**Requirement:**
Output the records exactly, and drop each picture.

- - -

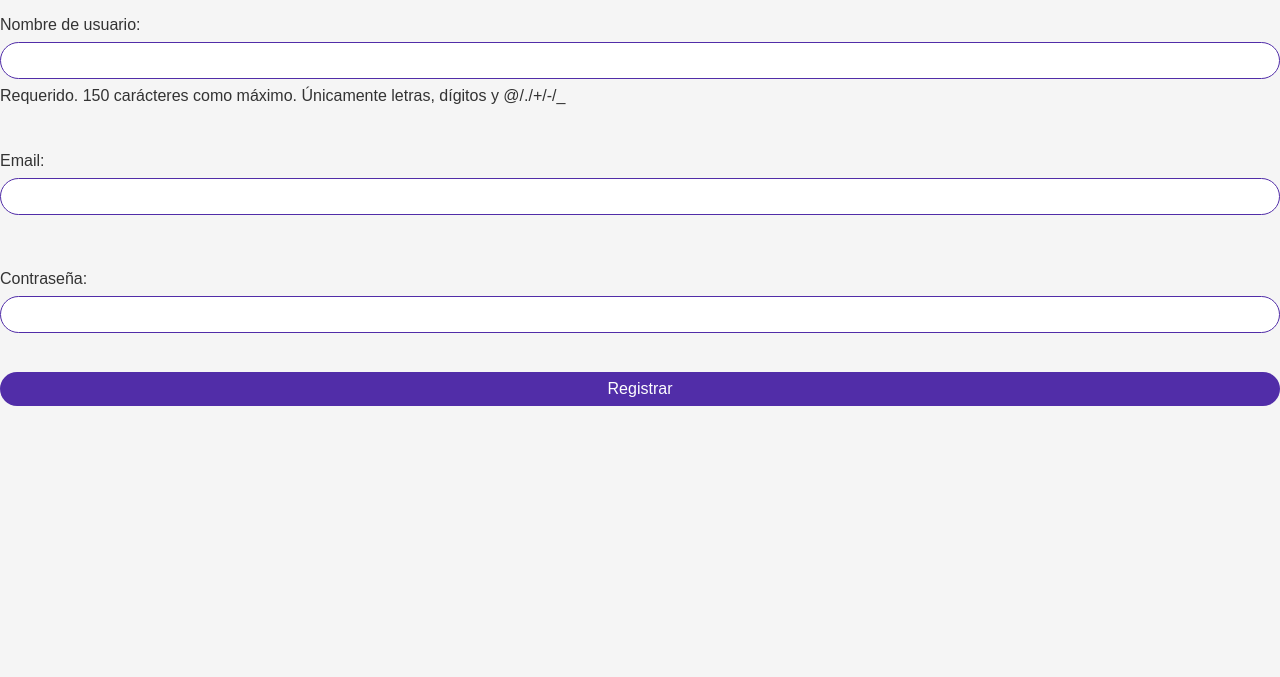
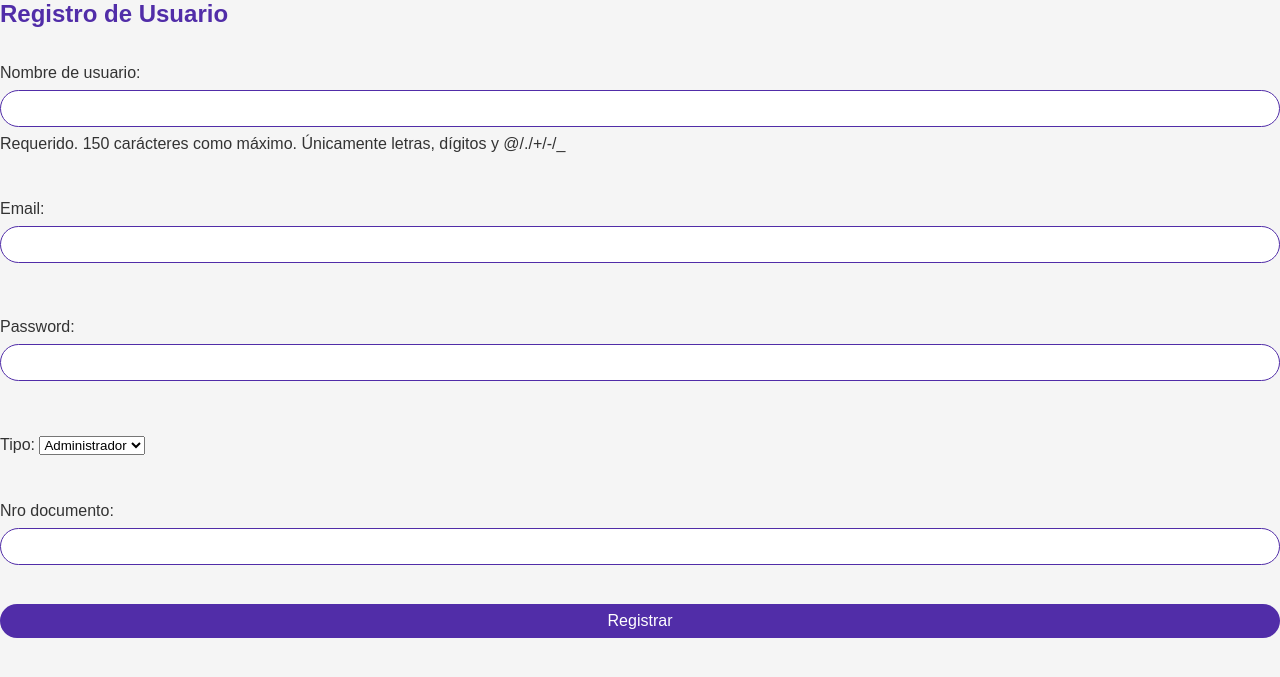
Before and after one commit to danitzn/FISIOEMA, a Django app: page /registro/ in a window 1280 px wide. Shown: the top 677 px of the page. Run offline with Django 5.2, Linux system fonts and the light colour scheme.

Commit message:
registro funcionando

```diff
--- a/fisio/forms.py
+++ b/fisio/forms.py
@@ -5,8 +5,46 @@ from django.contrib.auth.models import User
 from .models import Perfil
 from django.core.validators import validate_email
 
+
+   # forms.py
+from django import forms
+from django.contrib.auth.models import User
+from .models import Perfil
+from django.core.validators import validate_email
+
 class RegistroForm(forms.ModelForm):
     email = forms.EmailField(required=True, validators=[validate_email])
+    password = forms.CharField(widget=forms.PasswordInput())
+    tipo = forms.ChoiceField(choices=Perfil.USER_TYPES)
+    nro_documento = forms.CharField(max_length=20)
+
+    class Meta:
+        model = User
+        fields = ['username', 'email', 'password']
+
+    def clean_email(self):
+        email = self.cleaned_data.get('email')
+        if User.objects.filter(email=email).exists():
+            raise forms.ValidationError('El correo ya está registrado.')
+        return email
+
+    def save(self, commit=True):
+        # Guardar usuario
+        user = super(RegistroForm, self).save(commit=False)
+        user.set_password(self.cleaned_data['password'])  # Guardar contraseña en formato hash
+        if commit:
+            user.save()
+
+        # Guardar perfil
+        perfil = Perfil(
+            user=user,
+            tipo=self.cleaned_data['tipo'],
+            nro_documento=self.cleaned_data['nro_documento']
+        )
+        perfil.save()
+
+        return user
+
 
     class Meta:
         model = User
--- a/fisio/templates/registro.html
+++ b/fisio/templates/registro.html
@@ -1,7 +1,16 @@
+<h2>Registro de Usuario</h2>
 {% load static %}
-<form method="POST">
-    <link rel="stylesheet" href="{% static 'css/styles.css' %}">
+<link rel="stylesheet" type="text/css" href="{% static 'css/styles.css' %}">
+<form method="post">
     {% csrf_token %}
     {{ form.as_p }}
     <button type="submit">Registrar</button>
 </form>
+
+{% if messages %}
+    <ul class="messages">
+        {% for message in messages %}
+            <li {% if message.tags %} class="{{ message.tags }}" {% endif %}>{{ message }}</li>
+        {% endfor %}
+    </ul>
+{% endif %}
--- a/fisio/views.py
+++ b/fisio/views.py
@@ -7,6 +7,7 @@ from .forms import PacienteForm, ProfesionalForm, RegistroForm
 from django.contrib.auth import login, authenticate
 from .forms import RegistroForm
 from django.contrib.auth.decorators import login_required, user_passes_test
+from django.contrib import messages
 
 # Paciente Views
 class PacienteListView(ListView):
@@ -72,13 +73,14 @@ def registro(request):
         form = RegistroForm(request.POST)
         if form.is_valid():
             form.save()
-            return redirect('login')
+            messages.success(request, 'Usuario registrado correctamente.')
+            return redirect('login')  # Redirigir a la página de inicio de sesión después del registro
         else:
-            error_message = 'Corrige los errores en el formulario.'
+            messages.error(request, 'Por favor, corrija los errores.')
     else:
         form = RegistroForm()
-        error_message = ''
-    return render(request, 'registro.html', {'form': form, 'error_message': error_message})
+
+    return render(request, 'registro.html', {'form': form})
 
 def login_view(request):
     if request.method == 'POST':
```
Also changed, not shown: fisio/templates/dashboard_profesional.html (+45 -1 lines), db.sqlite3.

- - -

**Answer to the problem:**
Before and after one commit to danitzn/FISIOEMA, a Django app: page /registro/ in a window 1280 px wide. Shown: the top 677 px of the page. Run offline with Django 5.2, Linux system fonts and the light colour scheme.

Commit message:
registro funcionando

```diff
--- a/fisio/forms.py
+++ b/fisio/forms.py
@@ -5,8 +5,46 @@ from django.contrib.auth.models import User
 from .models import Perfil
 from django.core.validators import validate_email
 
+
+   # forms.py
+from django import forms
+from django.contrib.auth.models import User
+from .models import Perfil
+from django.core.validators import validate_email
+
 class RegistroForm(forms.ModelForm):
     email = forms.EmailField(required=True, validators=[validate_email])
+    password = forms.CharField(widget=forms.PasswordInput())
+    tipo = forms.ChoiceField(choices=Perfil.USER_TYPES)
+    nro_documento = forms.CharField(max_length=20)
+
+    class Meta:
+        model = User
+        fields = ['username', 'email', 'password']
+
+    def clean_email(self):
+        email = self.cleaned_data.get('email')
+        if User.objects.filter(email=email).exists():
+            raise forms.ValidationError('El correo ya está registrado.')
+        return email
+
+    def save(self, commit=True):
+        # Guardar usuario
+        user = super(RegistroForm, self).save(commit=False)
+        user.set_password(self.cleaned_data['password'])  # Guardar contraseña en formato hash
+        if commit:
+            user.save()
+
+        # Guardar perfil
+        perfil = Perfil(
+            user=user,
+            tipo=self.cleaned_data['tipo'],
+            nro_documento=self.cleaned_data['nro_documento']
+        )
+        perfil.save()
+
+        return user
+
 
     class Meta:
         model = User
--- a/fisio/templates/registro.html
+++ b/fisio/templates/registro.html
@@ -1,7 +1,16 @@
+<h2>Registro de Usuario</h2>
 {% load static %}
-<form method="POST">
-    <link rel="stylesheet" href="{% static 'css/styles.css' %}">
+<link rel="stylesheet" type="text/css" href="{% static 'css/styles.css' %}">
+<form method="post">
     {% csrf_token %}
     {{ form.as_p }}
     <button type="submit">Registrar</button>
 </form>
+
+{% if messages %}
+    <ul class="messages">
+        {% for message in messages %}
+            <li {% if message.tags %} class="{{ message.tags }}" {% endif %}>{{ message }}</li>
+        {% endfor %}
+    </ul>
+{% endif %}
--- a/fisio/views.py
+++ b/fisio/views.py
@@ -7,6 +7,7 @@ from .forms import PacienteForm, ProfesionalForm, RegistroForm
 from django.contrib.auth import login, authenticate
 from .forms import RegistroForm
 from django.contrib.auth.decorators import login_required, user_passes_test
+from django.contrib import messages
 
 # Paciente Views
 class PacienteListView(ListView):
@@ -72,13 +73,14 @@ def registro(request):
         form = RegistroForm(request.POST)
         if form.is_valid():
             form.save()
-            return redirect('login')
+            messages.success(request, 'Usuario registrado correctamente.')
+            return redirect('login')  # Redirigir a la página de inicio de sesión después del registro
         else:
-            error_message = 'Corrige los errores en el formulario.'
+            messages.error(request, 'Por favor, corrija los errores.')
     else:
         form = RegistroForm()
-        error_message = ''
-    return render(request, 'registro.html', {'form': form, 'error_message': error_message})
+
+    return render(request, 'registro.html', {'form': form})
 
 def login_view(request):
     if request.method == 'POST':
```
Also changed, not shown: fisio/templates/dashboard_profesional.html (+45 -1 lines), db.sqlite3.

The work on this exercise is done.